In an effort to speed up the construction of other badly needed plants, the Israeli government has also decided to exempt state utility Mekorot Water from the usual tender process for its planned 100 mcm desalination plant at Ashdod. The government has also asked operators of existing facilities to price expansions of those plants.

The Soreq reverse osmosis desalination plant south of Tel Aviv will sit along the country’s southern Mediterranean coast.  The tender calls for a minimum production of 100 MCM but is considering a plant of 150 to 200 mcm.  The exact size will be determined in negotiations with the winning bidder. Four groups have pre-qualified for the project: IDE Technologies Ltd with Hutchison Water; Tahal Group with Veolia Environment; Housing and Construction Holding Company with General Electric; and Global Environmental Solutions (GES), Shafir Civil and Marine Engineering and the Baran Group.

“Our target is to have 600 mcm of desalinated water in 2012 and 750 MCM in 2016,” says National Infrastructure Minister Benjamin Ben-Eliezer, whose ministry has overall responsibility for water resources.   The ministry has moved the timetable ahead by 12 months as a result of a lack of rainfall this winter, the fifth straight year of drought conditions. The country’s three major reservoirs, the Sea of Galilee, the western mountain and the coastal aquifers have all dropped to record low levels.

Israel currently has a 100 mcm plant at Ashkelon owned by IDE and Veolia Environment and a 30 mcm plant at Palmachim owned by GES. A 100 mcm plant is currently under construction at Hadera by IDE and Housing and Construction and is due to begin production by the end of 2009.

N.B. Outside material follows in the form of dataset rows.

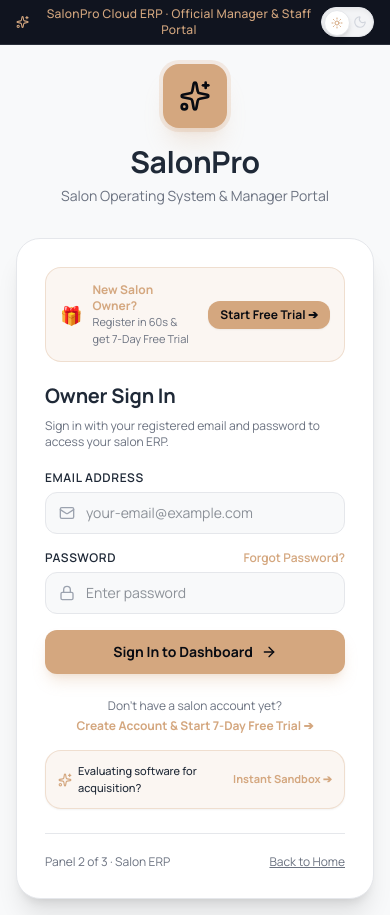
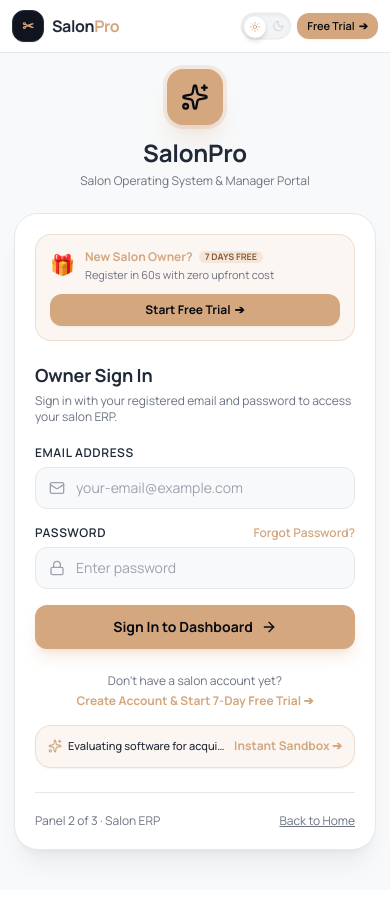
Before and after one commit to AvsarSuvagiyaCelvion/salonpro-core, a Next.js app: page /login in a window 390 px wide. After the commit the page ends 890 px from the top, so only its background shows below. Built offline with nearby package versions, Linux system fonts and the light colour scheme.

Commit message:
fix(responsive): prevent arrow wrap at 320px navbar, add matching header and fix vertical text stacking on login

```diff
--- a/src/app/login/page.tsx
+++ b/src/app/login/page.tsx
@@ -59,50 +59,78 @@ export default function LoginPage() {
   }
 
   return (
-    <div className="min-h-screen flex flex-col justify-center items-center p-4 bg-[#F8F9FA] dark:bg-[#080B12] text-[#1F2937] dark:text-[#FFFFFF] transition-colors duration-300 font-sans selection:bg-[#D4A77F] selection:text-[#080B12]">
-      {/* Top Banner */}
-      <div className="fixed top-0 left-0 right-0 bg-[#10141F] text-[#D4A77F] text-xs py-1.5 px-4 text-center font-medium tracking-wide flex items-center justify-between z-50 border-b border-[#2A2F3A]">
-        <div className="flex items-center gap-2">
-          <Sparkles className="w-3.5 h-3.5 text-[#D4A77F]" />
-          <span>SalonPro Cloud ERP · Official Manager & Staff Portal</span>
+    <div className="min-h-screen flex flex-col bg-[#F8F9FA] dark:bg-[#080B12] text-[#1F2937] dark:text-[#FFFFFF] transition-colors duration-300 font-sans selection:bg-[#D4A77F] selection:text-[#080B12]">
+      {/* Top Navbar - Matching Register Salon Header for Site-Wide Consistency */}
+      <nav className="w-full border-b border-[#E5E7EB] dark:border-[#2A2F3A] bg-white/95 dark:bg-[#080B12]/95 backdrop-blur-md px-3 sm:px-6 py-2.5 sm:py-3.5 sticky top-0 z-50 transition-colors">
+        <div className="max-w-6xl mx-auto flex items-center justify-between gap-2">
+          <Link href="/" className="flex items-center gap-2 sm:gap-2.5 group shrink-0">
+            <div className="w-8 h-8 sm:w-9 sm:h-9 rounded-xl bg-[#10141F] dark:bg-[#141926] border border-[#2A2F3A] flex items-center justify-center font-black text-sm sm:text-base text-[#D4A77F] shadow-xs group-hover:rotate-12 transition-transform">
+              ✂
             </div>
+            <span className="font-extrabold text-base sm:text-xl text-[#1F2937] dark:text-white tracking-tight">
+              Salon<span className="text-[#D4A77F]">Pro</span>
+            </span>
+          </Link>
+
+          <div className="flex items-center gap-1.5 sm:gap-3 text-xs shrink-0">
+            <div className="scale-90 sm:scale-100 origin-right shrink-0">
               <ThemeToggle />
             </div>
+            <Link
+              href="/register-salon"
+              className="px-2.5 py-1.5 sm:px-3.5 sm:py-2 rounded-xl bg-[#D4A77F] hover:bg-[#B8905F] text-[#080B12] font-sans font-semibold text-[11px] sm:text-xs shadow-xs transition-all whitespace-nowrap inline-flex items-center gap-1 shrink-0 active:scale-95"
+            >
+              <span>Free Trial</span>
+              <span className="font-bold">➔</span>
+            </Link>
+          </div>
+        </div>
+      </nav>
 
-      <div className="w-full max-w-md mt-12">
+      {/* Main Login Center Area */}
+      <div className="flex-1 flex flex-col justify-center items-center p-3.5 sm:p-6 w-full my-auto pb-10 pt-4">
+        <div className="w-full max-w-md">
           {/* Brand Card Header */}
-        <div className="text-center mb-8">
-          <div className="inline-flex items-center justify-center w-16 h-16 rounded-2xl bg-[#D4A77F] text-[#080B12] shadow-xl shadow-[#D4A77F]/20 mb-4 ring-4 ring-[#D4A77F]/20">
-            <Sparkles className="w-8 h-8" />
+          <div className="text-center mb-6 sm:mb-8">
+            <div className="inline-flex items-center justify-center w-14 h-14 sm:w-16 sm:h-16 rounded-2xl bg-[#D4A77F] text-[#080B12] shadow-xl shadow-[#D4A77F]/20 mb-3 sm:mb-4 ring-4 ring-[#D4A77F]/20">
+              <Sparkles className="w-7 h-7 sm:w-8 sm:h-8" />
             </div>
-          <h1 className="text-3xl font-extrabold text-[#1F2937] dark:text-white tracking-tight">
+            <h1 className="text-2xl sm:text-3xl font-extrabold text-[#1F2937] dark:text-white tracking-tight">
               SalonPro
             </h1>
-          <p className="text-sm text-[#6B7280] dark:text-[#A0A8B8] mt-1.5">
-            Salon Operating System & Manager Portal
+            <p className="text-xs sm:text-sm text-[#6B7280] dark:text-[#A0A8B8] mt-1">
+              Salon Operating System &amp; Manager Portal
             </p>
           </div>
 
           {/* Login Form Box */}
-        <div className="bg-white dark:bg-[#141926] border border-[#E5E7EB] dark:border-[#2A2F3A] rounded-3xl p-7 shadow-xl">
-          {/* New Salon Owner Free Trial Callout */}
-          <div className="mb-5 p-3.5 rounded-2xl bg-[#D4A77F]/10 border border-[#D4A77F]/30 flex items-center justify-between gap-3">
-            <div className="flex items-center gap-2.5 min-w-0">
-              <span className="text-lg shrink-0">🎁</span>
-              <div className="text-left">
-                <p className="text-xs font-bold text-[#D4A77F]">New Salon Owner?</p>
-                <p className="text-[11px] text-[#6B7280] dark:text-[#A0A8B8]">Register in 60s & get 7-Day Free Trial</p>
+          <div className="bg-white dark:bg-[#141926] border border-[#E5E7EB] dark:border-[#2A2F3A] rounded-3xl p-5 sm:p-7 shadow-xl shadow-slate-900/5 transition-colors">
+            {/* New Salon Owner Free Trial Callout - Fully Responsive on 320px+ with zero vertical stacking */}
+            <div className="mb-5 p-3.5 sm:p-4 rounded-2xl bg-[#D4A77F]/10 border border-[#D4A77F]/30 flex flex-col sm:flex-row sm:items-center justify-between gap-3">
+              <div className="flex items-start sm:items-center gap-2.5 min-w-0">
+                <span className="text-xl shrink-0 mt-0.5 sm:mt-0">🎁</span>
+                <div>
+                  <p className="text-xs font-bold text-[#D4A77F] flex items-center gap-1.5 flex-wrap">
+                    <span>New Salon Owner?</span>
+                    <span className="px-1.5 py-0.2 rounded-full bg-[#D4A77F]/20 text-[#8C5E35] dark:text-[#D4A77F] text-[9px] font-extrabold uppercase">
+                      7 Days Free
+                    </span>
+                  </p>
+                  <p className="text-[11px] text-[#6B7280] dark:text-[#A0A8B8] mt-0.5 leading-snug">
+                    Register in 60s with zero upfront cost
+                  </p>
                 </div>
               </div>
               <Link
                 href="/register-salon"
-              className="px-3 py-1.5 rounded-xl bg-[#D4A77F] hover:bg-[#B8905F] text-[#080B12] text-xs font-bold whitespace-nowrap shadow-xs active:scale-95 transition-all"
+                className="w-full sm:w-auto px-3.5 py-2 rounded-xl bg-[#D4A77F] hover:bg-[#B8905F] text-[#080B12] text-xs font-bold whitespace-nowrap shadow-xs active:scale-95 transition-all inline-flex items-center justify-center gap-1 shrink-0"
               >
-              Start Free Trial ➔
+                <span>Start Free Trial</span>
+                <span className="font-bold">➔</span>
               </Link>
             </div>
 
-          <h2 className="text-xl font-bold text-[#1F2937] dark:text-white mb-2">
+            <h2 className="text-lg sm:text-xl font-bold text-[#1F2937] dark:text-white mb-1">
               Owner Sign In
             </h2>
             <p className="text-xs text-[#6B7280] dark:text-[#A0A8B8] mb-5">
@@ -132,7 +160,7 @@ export default function LoginPage() {
                     value={email}
                     onChange={(e) => setEmail(e.target.value)}
                     placeholder="your-email@example.com"
-                  className="w-full pl-10 pr-4 py-2.5 rounded-xl border border-[#E5E7EB] dark:border-[#2A2F3A] focus:border-[#D4A77F] focus:ring-2 focus:ring-[#D4A77F]/20 outline-none text-sm transition-all bg-[#F8F9FA] dark:bg-[#10141F] text-[#1F2937] dark:text-white"
+                    className="w-full pl-10 pr-4 py-2.5 rounded-xl border border-[#E5E7EB] dark:border-[#2A2F3A] focus:border-[#D4A77F] focus:ring-2 focus:ring-[#D4A77F]/20 outline-none text-sm transition-all bg-[#F8F9FA] dark:bg-[#10141F] text-[#1F2937] dark:text-white placeholder-[#9CA3AF] dark:placeholder-[#5A6275]"
                   />
                 </div>
               </div>
@@ -158,7 +186,7 @@ export default function LoginPage() {
                     value={password}
                     onChange={(e) => setPassword(e.target.value)}
                     placeholder="Enter password"
-                  className="w-full pl-10 pr-4 py-2.5 rounded-xl border border-[#E5E7EB] dark:border-[#2A2F3A] focus:border-[#D4A77F] focus:ring-2 focus:ring-[#D4A77F]/20 outline-none text-sm transition-all bg-[#F8F9FA] dark:bg-[#10141F] text-[#1F2937] dark:text-white"
+                    className="w-full pl-10 pr-4 py-2.5 rounded-xl border border-[#E5E7EB] dark:border-[#2A2F3A] focus:border-[#D4A77F] focus:ring-2 focus:ring-[#D4A77F]/20 outline-none text-sm transition-all bg-[#F8F9FA] dark:bg-[#10141F] text-[#1F2937] dark:text-white placeholder-[#9CA3AF] dark:placeholder-[#5A6275]"
                   />
                 </div>
 
@@ -167,7 +195,7 @@ export default function LoginPage() {
                     <div className="font-bold flex items-center justify-between">
                       <span className="flex items-center gap-1.5 text-[#D4A77F]">
                         <span>🔑</span>
-                      <span>Password Recovery & Support</span>
+                        <span>Password Recovery &amp; Support</span>
                       </span>
                       <button
                         type="button"
@@ -239,19 +267,19 @@ export default function LoginPage() {
                   href="/register-salon"
                   className="block mt-1 font-bold text-[#D4A77F] hover:underline text-xs"
                 >
-                Create Account & Start 7-Day Free Trial ➔
+                  Create Account &amp; Start 7-Day Free Trial ➔
                 </Link>
               </div>
 
               {/* Buyer & Demo Evaluator Sandbox Notice */}
               <div className="mt-4 p-3 rounded-2xl bg-[#D4A77F]/10 border border-[#D4A77F]/30 text-[11px] text-[#1F2937] dark:text-[#FFFFFF] flex items-center justify-between gap-2 shadow-xs">
-              <div className="flex items-center gap-1.5 font-medium">
+                <div className="flex items-center gap-1.5 font-medium truncate">
                   <Sparkles className="w-3.5 h-3.5 text-[#D4A77F] shrink-0" />
-                <span>Evaluating software for acquisition?</span>
+                  <span className="truncate">Evaluating software for acquisition?</span>
                 </div>
                 <Link
                   href="/register-salon"
-                className="font-bold text-[#D4A77F] hover:underline shrink-0"
+                  className="font-bold text-[#D4A77F] hover:underline shrink-0 text-xs"
                 >
                   Instant Sandbox ➔
                 </Link>
@@ -266,5 +294,6 @@ export default function LoginPage() {
           </div>
         </div>
       </div>
+    </div>
   );
 }
--- a/src/app/register-salon/page.tsx
+++ b/src/app/register-salon/page.tsx
@@ -220,26 +220,30 @@ export default function RegisterSalonPage() {
   // ================= REGISTRATION FORM =================
   return (
     <div className="min-h-screen bg-[#F8F9FA] dark:bg-[#080B12] text-[#1F2937] dark:text-[#FFFFFF] font-sans selection:bg-[#D4A77F] selection:text-[#080B12] pb-16 transition-colors duration-300">
-      {/* Top Navbar - Fully Adaptive to Light and Dark Mode */}
-      <nav className="border-b border-[#E5E7EB] dark:border-[#2A2F3A] bg-white/95 dark:bg-[#080B12]/95 backdrop-blur-md px-4 sm:px-6 py-3.5 sticky top-0 z-50 transition-colors">
-        <div className="max-w-6xl mx-auto flex items-center justify-between">
-          <Link href="/" className="flex items-center gap-2.5 group">
-            <div className="w-9 h-9 rounded-xl bg-[#10141F] dark:bg-[#141926] border border-[#2A2F3A] flex items-center justify-center font-black text-base text-[#D4A77F] shadow-xs group-hover:rotate-12 transition-transform">
+      {/* Top Navbar - Fully Adaptive to Light and Dark Mode & 320px Responsive */}
+      <nav className="border-b border-[#E5E7EB] dark:border-[#2A2F3A] bg-white/95 dark:bg-[#080B12]/95 backdrop-blur-md px-3 sm:px-6 py-2.5 sm:py-3.5 sticky top-0 z-50 transition-colors">
+        <div className="max-w-6xl mx-auto flex items-center justify-between gap-2">
+          <Link href="/" className="flex items-center gap-2 sm:gap-2.5 group shrink-0">
+            <div className="w-8 h-8 sm:w-9 sm:h-9 rounded-xl bg-[#10141F] dark:bg-[#141926] border border-[#2A2F3A] flex items-center justify-center font-black text-sm sm:text-base text-[#D4A77F] shadow-xs group-hover:rotate-12 transition-transform">
               ✂
             </div>
-            <span className="font-extrabold text-lg sm:text-xl text-[#1F2937] dark:text-white tracking-tight">
+            <span className="font-extrabold text-base sm:text-xl text-[#1F2937] dark:text-white tracking-tight">
               Salon<span className="text-[#D4A77F]">Pro</span>
             </span>
           </Link>
 
-          <div className="flex items-center gap-2 sm:gap-3 text-xs">
-            <ThemeToggle />
-            <span className="text-[#6B7280] dark:text-[#A0A8B8] hidden sm:inline">Already registered?</span>
+          <div className="flex items-center gap-1.5 sm:gap-3 text-xs shrink-0">
+            <div className="scale-90 sm:scale-100 origin-right shrink-0">
+              <ThemeToggle />
+            </div>
+            <span className="text-[#6B7280] dark:text-[#A0A8B8] hidden md:inline">Already registered?</span>
             <Link
               href="/salon-owner"
-              className="px-3.5 py-2 rounded-xl bg-[#F3F4F6] hover:bg-[#E5E7EB] dark:bg-[#141926] dark:hover:bg-[#1C2230] text-[#1F2937] dark:text-white font-semibold transition-all border border-[#E5E7EB] dark:border-[#2A2F3A] cursor-pointer"
+              className="px-2.5 py-1.5 sm:px-3.5 sm:py-2 rounded-xl bg-[#F3F4F6] hover:bg-[#E5E7EB] dark:bg-[#141926] dark:hover:bg-[#1C2230] text-[#1F2937] dark:text-white font-semibold text-[11px] sm:text-xs transition-all border border-[#E5E7EB] dark:border-[#2A2F3A] cursor-pointer whitespace-nowrap inline-flex items-center gap-1 shrink-0"
             >
-              Sign In to ERP ➔
+              <span className="hidden sm:inline">Sign In to ERP</span>
+              <span className="sm:hidden">Sign In</span>
+              <span className="shrink-0 font-bold">➔</span>
             </Link>
           </div>
         </div>
```
Lines whose indentation alone changed are shown as unchanged.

Israeli household demand in 2007 totaled 767.9 mcm out of a total demand of 2.072 bcm.   “Desalinated water will meet most of the household demand from 2012 and beyond and in the meantime we will have to implement drastic measures to cut back usage,” says minister Ben-Eliezer. These are expected to include a partial ban on the watering of public and private gardens and a sharp cutback on water allocations for the agricultural sector.  

Exempting Mekorot from the usual tender process “will enable Mekorot to put out bids for the design and construction of the plant within the next few months,” says Uri Shani, director of the Israel Water Authority. The government has also asked for bids from the operators of the two existing facilities at Ashkelon and Palmachim as well as the plant under construction at Hadera to expand production by 75 to 80 mcm.  “Some of the additional quantities of water could be available by the end of the year and the rest during 2010,” predicts Shani.